If there is just one reason, out of the many, that you should incorporate the Olympic lifting into your workout routine, it should be for the incredible lats and back development that comes from training the exercises and the overall incredible aesthetic and athletic improvements.
Olympic lifting is an extension of the body’s most natural and favorable movement patterns, a salve for our aches and pains, a one-way ticket to aesthetics city, and it’ll make you feel and look dramatically stronger.
What Is Olympic Lifting?
Olympic lifting is quite simple in theory. It consists of only two exercises, the snatch and the clean and jerk.
In competition, you are tested for the total amount of weight lifted in both of the lifts combined for your overall score.
Olympic Lifting and Performance
When comparing the snatch and clean and jerk to any other movements that you might see a gym rat performing, there is no comparison in the amount of force, technique and overall explosiveness required to complete the lift.
If you have ever seen somebody at your local gym perform a heavy snatch with perfect technique, it is absolutely a thing of beauty.
Coaches always encourage their athletes to work on the clean as it carries over to an incredible explosive power that helps achieve huge gains in many forms, from sprinting a forty-yard dash to giving you the best chance of being able to dunk a basketball.
Why The Incredible Lat Development?
Whenever you’re performing one of the movements, you are deadlifting, hip-hinging, shoulder shrugging, pressing, and squatting, just to name a few.
Whenever you perform these movements, you will begin to use your lat and back muscles in incredible measures.
A lat pull-down does not require nowhere near the amount of stability nor mobility that Olympic lifting does and therefore will never be able to produce the same type of body composition nor performance benefits.
On the other hand, a proper clean or snatch requires explosive pulling movements that are responsible for the amazingly awesome back development.
The Olympic lifts are, without a doubt, the most compound movements that can be performed with a barbell and classic bodybuilders have always incorporated these movements into their routines.
How Do You Start?
Mobility and accessory work are your best friends when first starting off. The last thing you want to do is begin performing these movements without perfecting your technique.
Begin to work on stabilizing and increasing the range of motion of both your shoulders and your squat. Practice remaining in an overhead squat position with a PVC pipe in order to feel the kinks that require addressing in your body.

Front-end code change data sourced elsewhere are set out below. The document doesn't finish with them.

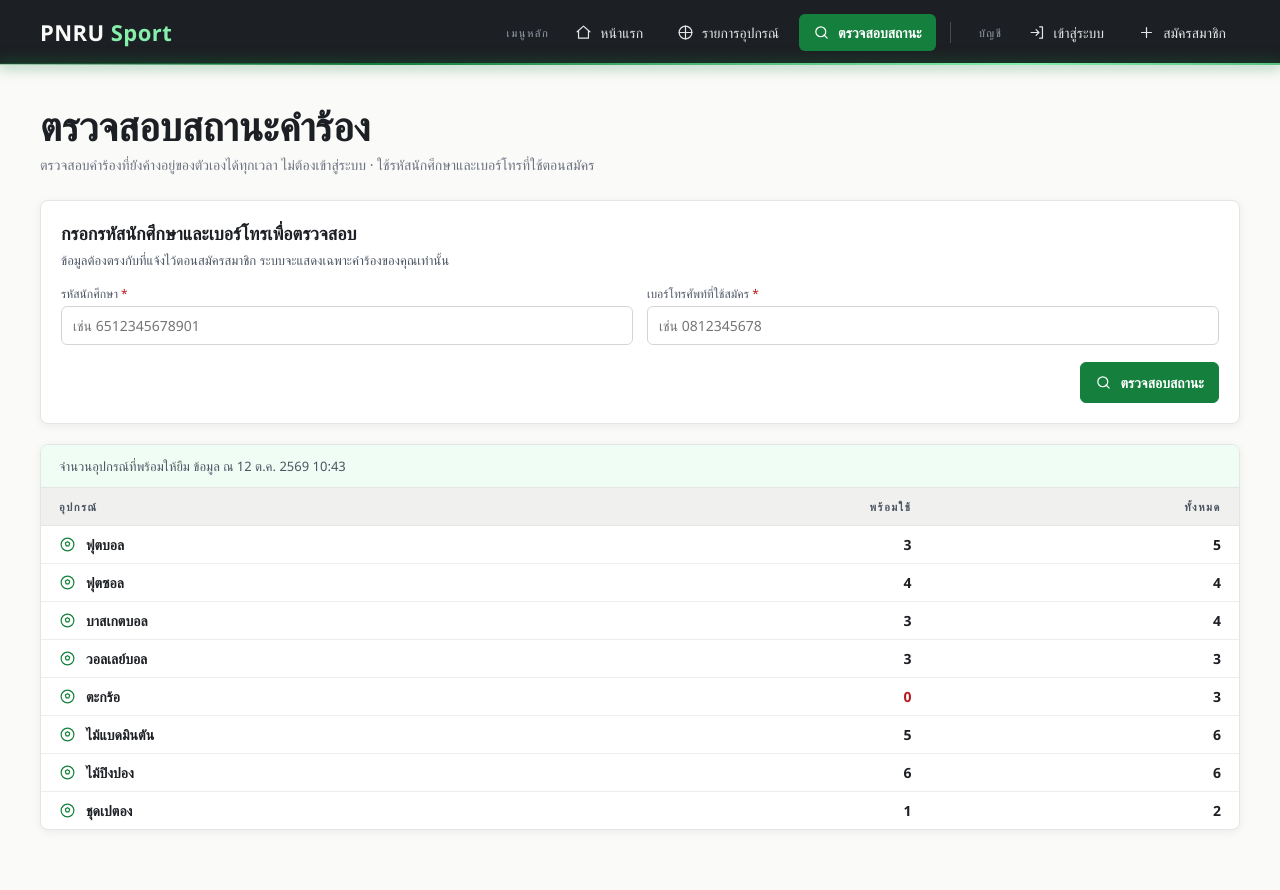
After one commit to Damien-30855/Damien.github.io, a Flask app: page /track in a window 1280 px wide. The commit adds this page. Run offline with Flask 3, Linux system fonts and the light colour scheme; data comes from the database, SQL or seed files in the repository.

Commit message:
เพิ่มหน้าตรวจสอบสถานะคำร้องและตารางอุปกรณ์ว่าง
Co-authored-by: base44-builder[bot] <245833847+base44-builder[bot]@users.noreply.github.com>

```diff
--- a/app.py
+++ b/app.py
@@ -5,6 +5,7 @@
 #   3) บันทึก + commit         4) redirect ไปหน้าที่เกี่ยวข้อง
 # ถ้าเมธอด raise ValueError -> rollback แล้วแสดงข้อความเป็นแถบสีแดง
 
+import re
 import secrets
 from datetime import datetime
 
@@ -277,6 +278,38 @@ def dashboard():
 def equipment():
     db = get_db()
     return render_template("equipment.html", equipment_list=db.get_all_equipment())
+
+
+@app.route("/track", methods=["GET", "POST"])
+def track():
+    """หน้าตรวจสอบสถานะด้วยตัวเอง (ไม่ต้องเข้าสู่ระบบ)
+    กรอกรหัสนักศึกษา + เบอร์โทรที่ใช้ตอนสมัคร ถ้าตรงกับข้อมูลในฐานข้อมูล
+    จึงแสดงคำร้องที่ยังค้างอยู่ของตัวเอง พร้อมจำนวนอุปกรณ์ที่ว่าง (ข้อมูลสาธารณะ)
+    ถ้าไม่ตรง ข้อความที่แสดงเหมือนกันทั้งกรณี 'ไม่มีรหัสนักศึกษานี้' และ 'เบอร์โทรผิด'
+    เพื่อไม่ให้เดาได้ว่ารหัสนักศึกษาหนึ่งมีอยู่ในระบบหรือไม่"""
+    db = get_db()
+    equipment_list = db.get_all_equipment()
+    equipment_by_id = {}
+    for equipment in equipment_list:
+        equipment_by_id[equipment.equipment_id] = equipment
+    student = None
+    records = []
+    error = None
+    student_id = ""
+    if request.method == "POST":
+        student_id = request.form.get("student_id", "").strip()
+        phone = request.form.get("phone", "")
+        found = db.get_student(student_id)
+        # เทียบเบอร์โทรเฉพาะตัวเลข เพราะผู้ใช้อาจพิมพ์ขีดหรือเว้นวรรคมาด้วย
+        if found is not None and (re.sub(r"[^0-9]", "", found.phone)
+                                  == re.sub(r"[^0-9]", "", phone)):
+            student = found
+            records = student.active_records(db.get_records(student_id=student.student_id))
+        else:
+            error = "ไม่พบข้อมูลที่ตรงกับรหัสนักศึกษาและเบอร์โทรนี้ กรุณาตรวจสอบและลองอีกครั้ง"
+    return render_template("track.html", student=student, records=records, error=error,
+                           student_id=student_id,
+                           equipment_list=equipment_list, equipment_by_id=equipment_by_id)
 
 
 @app.route("/login", methods=["GET", "POST"])
--- a/models.py
+++ b/models.py
@@ -96,21 +96,26 @@ class Student:
         """รหัสผ่านถูกต้องหรือไม่ (เทียบกับ hash ที่เก็บไว้)"""
         return check_password_hash(self.password, password)
 
-    def has_active_record(self, records):
-        """มีรายการ 'รอยืนยัน' / 'กำลังยืม' / 'เกินกำหนด' ของตัวเองอยู่หรือไม่ (กติกา: ห้ามจองซ้อน)"""
+    def active_records(self, records):
+        """รายการที่ยังค้างอยู่ทั้งหมดของตัวเอง ('รอยืนยัน' / 'กำลังยืม' / 'เกินกำหนด') -> [BorrowRecord]
+        ใช้ทั้งกติกา 'ห้ามจองซ้อน' และหน้าตรวจสอบสถานะที่แสดงคำร้องค้างของตัวเอง"""
+        active = []
         for record in records:
             if record.student_id == self.student_id and \
                     record.status in (STATUS_PENDING, STATUS_BORROWED, STATUS_OVERDUE):
-                return True
-        return False
+                active.append(record)
+        return active
+
+    def has_active_record(self, records):
+        """มีรายการ 'รอยืนยัน' / 'กำลังยืม' / 'เกินกำหนด' ของตัวเองอยู่หรือไม่ (กติกา: ห้ามจองซ้อน)"""
+        return len(self.active_records(records)) > 0
 
     def active_record(self, records):
         """รายการที่ยังค้างอยู่ของตัวเอง ('รอยืนยัน' / 'กำลังยืม' / 'เกินกำหนด') หรือ None
         ใช้เลือกว่าหน้ายืมอุปกรณ์จะแสดงฟอร์มจอง หรือการ์ดของรายการนั้น"""
-        for record in records:
-            if record.student_id == self.student_id and \
-                    record.status in (STATUS_PENDING, STATUS_BORROWED, STATUS_OVERDUE):
-                return record
+        active = self.active_records(records)
+        if len(active) > 0:
+            return active[0]
         return None
 
     def has_overdue_record(self, records):
--- a/templates/base.html
+++ b/templates/base.html
@@ -17,6 +17,7 @@
     <span class="lbl">เมนูหลัก</span>
     {{ nav_link('dashboard', 'หน้าแรก', 'home') }}
     {{ nav_link('equipment', 'รายการอุปกรณ์', 'list') }}
+    {% if role != 'admin' %}{{ nav_link('track', 'ตรวจสอบสถานะ', 'search') }}{% endif %}
     {% if role == 'student' %}
       {{ nav_link('borrow', 'ยืมอุปกรณ์', 'borrow') }}
       {{ nav_link('history', 'ประวัติการยืมของฉัน', 'history') }}
--- a/templates/macros.html
+++ b/templates/macros.html
@@ -12,6 +12,7 @@
     {%- elif name == 'alert' %}<path d="M12 4l9 16H3z"/><path d="M12 10v4M12 17h.01"/>
     {%- elif name == 'chart' %}<path d="M4 20V10M10 20V4M16 20v-7"/><path d="M2 20h20"/>
     {%- elif name == 'members' %}<circle cx="10" cy="8" r="4"/><path d="M3 20c1.3-3 4-4.6 7-4.6s5.7 1.6 7 4.6"/><path d="M17.5 15.5l3.5 3.5"/>
+    {%- elif name == 'search' %}<circle cx="11" cy="11" r="7"/><path d="M20 20l-4.4-4.4"/>
     {%- elif name == 'login' %}<path d="M15 4h4v16h-4"/><path d="M10 8l4 4-4 4M14 12H3"/>
     {%- elif name == 'logout' %}<path d="M9 4H5v16h4"/><path d="M16 8l-4 4 4 4"/><path d="M12 12h9"/>
     {%- elif name == 'signup' %}<path d="M12 5v14M5 12h14"/>
--- /dev/null
+++ b/templates/track.html
@@ -0,0 +1,75 @@
+{% extends "base.html" %}
+{% from "macros.html" import icon, status_cell with context %}
+{% set title = "ตรวจสอบสถานะคำร้อง" %}
+
+{% block subtitle %}<p>ตรวจสอบคำร้องที่ยังค้างอยู่ของตัวเองได้ทุกเวลา ไม่ต้องเข้าสู่ระบบ · ใช้รหัสนักศึกษาและเบอร์โทรที่ใช้ตอนสมัคร</p>{% endblock %}
+
+{% block content %}
+{% if error %}<div class="notice danger">{{ error }}</div>{% endif %}
+
+{# 1) ฟอร์มยืนยันตัวตนด้วยรหัสนักศึกษา + เบอร์โทร (ไม่ใช้รหัสผ่าน) #}
+<section class="panel">
+  <h2>กรอกรหัสนักศึกษาและเบอร์โทรเพื่อตรวจสอบ</h2>
+  <p class="hint">ข้อมูลต้องตรงกับที่แจ้งไว้ตอนสมัครสมาชิก ระบบจะแสดงเฉพาะคำร้องของคุณเท่านั้น</p>
+  <form method="post">
+    <div class="formgrid">
+      <div><label for="t-id">รหัสนักศึกษา <span class="req">*</span></label>
+        <input required id="t-id" name="student_id" maxlength="13" inputmode="numeric"
+               placeholder="เช่น 6512345678901" value="{{ student_id }}"></div>
+      <div><label for="t-phone">เบอร์โทรศัพท์ที่ใช้สมัคร <span class="req">*</span></label>
+        <input required id="t-phone" name="phone" maxlength="10" inputmode="tel"
+               placeholder="เช่น 0812345678"></div>
+    </div>
+    <div class="actions"><button class="btn p">{{ icon('search') }}ตรวจสอบสถานะ</button></div>
+  </form>
+</section>
+
+{# 2) ผลการตรวจสอบ: แสดงเมื่อรหัส+เบอร์โทรตรงกับข้อมูลในระบบแล้วเท่านั้น #}
+{% if student %}
+  <section class="panel">
+    <div class="head">
+      <h2>คำร้องที่ค้างอยู่ของคุณ</h2>
+      <span class="hint">{{ student.full_name() }} · {{ student.student_id }}</span>
+    </div>
+    {% if records %}
+      <table>
+        <tr><th>เลขที่คำร้อง</th><th>อุปกรณ์</th><th>เวลาจอง</th><th>กำหนด</th><th>สถานะ</th></tr>
+        {% for record in records %}
+          <tr{% if record.status == STATUS_OVERDUE %} class="alert"{% endif %}>
+            <td data-label="เลขที่คำร้อง" class="c-ref">{{ record.record_id }}</td>
+            <td data-label="อุปกรณ์">{{ equipment_by_id[record.equipment_id].name }}</td>
+            <td data-label="เวลาจอง">{{ record.booked_at | thai_datetime }}</td>
+            {% if record.status == STATUS_PENDING %}
+              <td data-label="กำหนด">มารับภายใน {{ record.pickup_deadline() | thai_time }}</td>
+            {% else %}
+              <td data-label="กำหนด">คืนภายใน {{ record.due_time() | thai_time }}</td>
+            {% endif %}
+            {{ status_cell(record) }}
+          </tr>
+        {% endfor %}
+      </table>
+      <p class="hint">แสดงเฉพาะรายการที่ยังค้างอยู่ · ต้องการดูประวัติทั้งหมดให้
+        <a href="{{ url_for('login') }}">เข้าสู่ระบบ</a></p>
+    {% else %}
+      <p class="empty">ขณะนี้ไม่มีคำร้องที่ค้างอยู่</p>
+    {% endif %}
+  </section>
+{% endif %}
+
+{# 3) จำนวนอุปกรณ์ที่ว่าง (ข้อมูลสาธารณะ แสดงทุกครั้งที่เปิดหน้า) #}
+<section class="panel flush">
+  <p class="hint">จำนวนอุปกรณ์ที่พร้อมให้ยืม ข้อมูล ณ {{ current_time | thai_datetime(plain=True) }}</p>
+  <table>
+    <tr><th>อุปกรณ์</th><th class="r">พร้อมใช้</th><th class="r">ทั้งหมด</th></tr>
+    {% for item in equipment_list %}
+      <tr>
+        <td data-label="อุปกรณ์"><span class="nm">{{ icon('ball') }}{{ item.name }}</span></td>
+        <td data-label="พร้อมใช้" class="r{% if item.available_quantity == 0 %} zero{% endif %}">{{ item.available_quantity }}</td>
+        <td data-label="ทั้งหมด" class="r">{{ item.total_quantity }}</td>
+      </tr>
+    {% else %}
+      <tr><td colspan="3" class="empty">ยังไม่มีข้อมูลอุปกรณ์</td></tr>
+    {% endfor %}
+  </table>
+</section>
+{% endblock %}
```
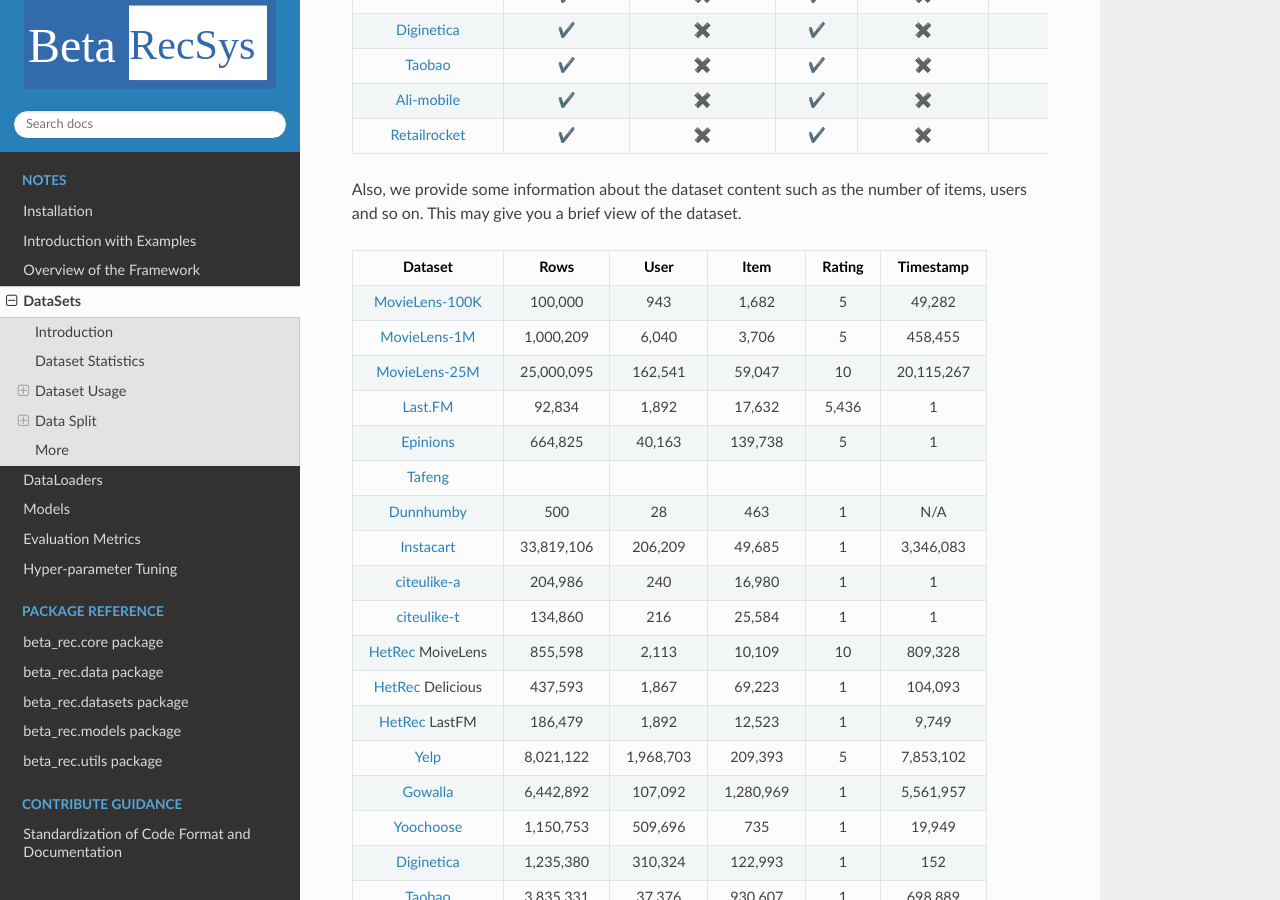
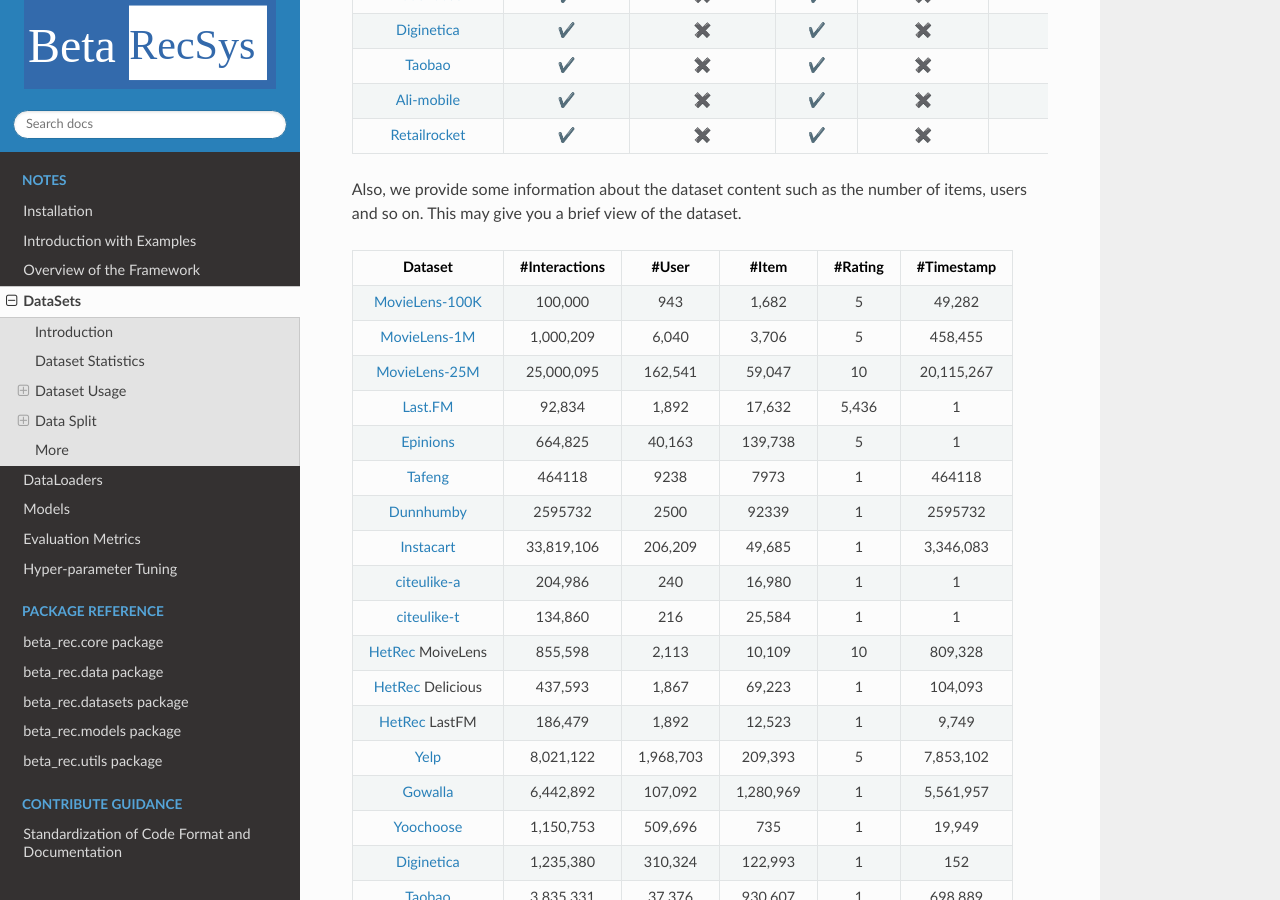
Before and after one commit to beta-team/beta-recsys, a Sphinx documentation site: the page built from docs/notes/datasets.md, in a window 1280 px wide and 900 px high, scrolled down 2078 px. Built offline with Sphinx 7.4.7 and the Read the Docs theme 2.0.0, drawn with Linux system fonts in a browser that asks for light colours; formulas are drawn with MathJax 3; pages that are not in the unit, such as notebooks, are missing from menus.

Commit message:
chore: update dataset docs

```diff
--- a/docs/notes/datasets.md
+++ b/docs/notes/datasets.md
@@ -69,15 +69,15 @@
 
 Also, we provide some information about the dataset content such as the number of items, users and so on. This may give you a brief view of the dataset.
 
-|                         **Dataset**                          |    Rows    |   User    | **Item**  | Rating | **Timestamp** |
+|                         **Dataset**                          |    #Interactions    |   #User    | #Item  | #Rating | #Timestamp |
 | :----------------------------------------------------------: | :--------: | :-------: | :-------: | :----: | :-----------: |
 | [MovieLens-100K](https://grouplens.org/datasets/movielens/100k/) |  100,000   |    943    |   1,682   |   5    |    49,282     |
 | [MovieLens-1M](https://grouplens.org/datasets/movielens/1m/) | 1,000,209  |   6,040   |   3,706   |   5    |    458,455    |
 | [MovieLens-25M](https://grouplens.org/datasets/movielens/25m/) | 25,000,095 |  162,541  |  59,047   |   10   |  20,115,267   |
 |    [Last.FM](https://grouplens.org/datasets/hetrec-2011/)    |   92,834   |   1,892   |  17,632   | 5,436  |       1       |
 | [Epinions](http://www.trustlet.org/downloaded_epinions.html) |  664,825   |  40,163   |  139,738  |   5    |       1       |
-| [Tafeng](https://www.kaggle.com/chiranjivdas09/ta-feng-grocery-dataset/) |            |           |           |        |               |
-| [Dunnhumby](https://www.kaggle.com/frtgnn/dunnhumby-the-complete-journey) |    500     |    28     |    463    |   1    |      N/A      |
+| [Tafeng](https://www.kaggle.com/chiranjivdas09/ta-feng-grocery-dataset/) |      464118      |     9238      |    7973       |     1   |     464118     |
+| [Dunnhumby](https://www.kaggle.com/frtgnn/dunnhumby-the-complete-journey) |    2595732    | 2500     |    92339     |    1    |      2595732      |
 | [Instacart](https://www.instacart.com/datasets/grocery-shopping-2017) | 33,819,106 |  206,209  |  49,685   |   1    |   3,346,083   |
 |    [citeulike-a](https://github.com/js05212/citeulike-a)     |  204,986   |    240    |  16,980   |   1    |       1       |
 | [citeulike-t](https://github.com/changun/CollMetric/tree/master/citeulike-t) |  134,860   |    216    |  25,584   |   1    |       1       |
```
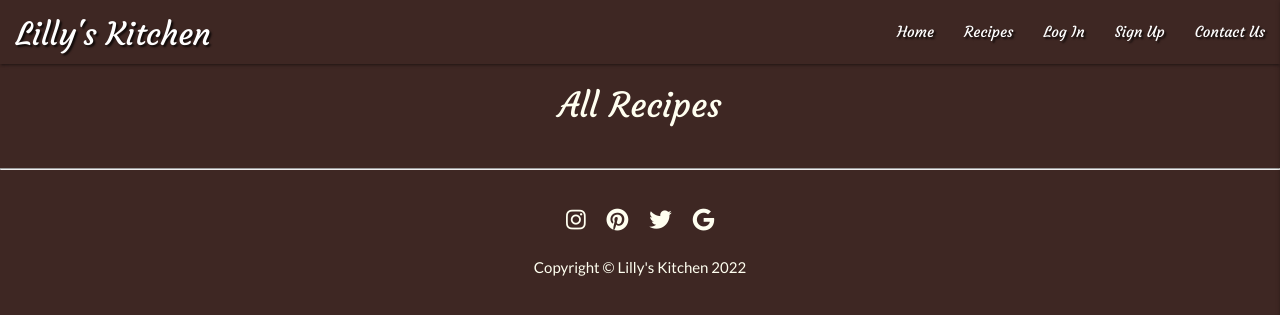
After one commit to Code-Institute-Submissions/malikdobbs-lillys_kitchen_AprResub, a Flask app: template templates/add_recipe.html in a window 1280 px wide. The commit adds this page. Shown: the top 315 px of the page. Run offline with Flask 2, Linux system fonts and the light colour scheme; the template is opened without the code that fills it, so the values that code supplies are empty; some libraries are stand-ins or nearby versions.

Commit message:
add recipe template created

```diff
--- a/static/css/style.css
+++ b/static/css/style.css
@@ -89,7 +89,7 @@ nav {
 
 /* Recipe card and images */
 .recipe-img {
-    height: 325px;
+    height: 250px;
     object-fit: fill;
 }
 
--- /dev/null
+++ b/templates/add_recipe.html
@@ -0,0 +1,6 @@
+{% extends "base.html" %}
+{% block content %}
+
+<h4 class="center-align lillys-intro lilly-heading">All Recipes</h4>
+
+{% endblock %}
```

The first movements you should be working on are the snatch grip deadlift, a hang squat clean and the push press.
The saying, practice makes perfect, does not apply here. Perfect practice makes perfect. Use a coach or research the movements as much as possible on Youtube.
Once you have a solid technique in these accessory lifts, you can begin to attempt to perform the lifts themselves. Again, never go heavy if you have to compromise form.
What To Expect
If you are doing these movements at a local gym, expect some strange stares and a couple disapproving nods. Pay no mind. You are their for your gains, not for the approval of the pretenders.
After a few months of lifting and practicing the movements, you will begin to see gains in all areas related to strength, power and overall improvements in your aesthetics.
Your back will noticeably be the biggest difference. It is often said that the back is to the weightlifter what the bicep curl is to the bodybuilder.
Overall, if you practice these movements and again, most importantly, focus on progression everyday, you can expect to see a much leaner and muscular physique.
My favorite part about practicing Olympic lifting? The incredibly amazing proportional body you’ll have that will fit in any shirt. That, my friends, is a great feeling.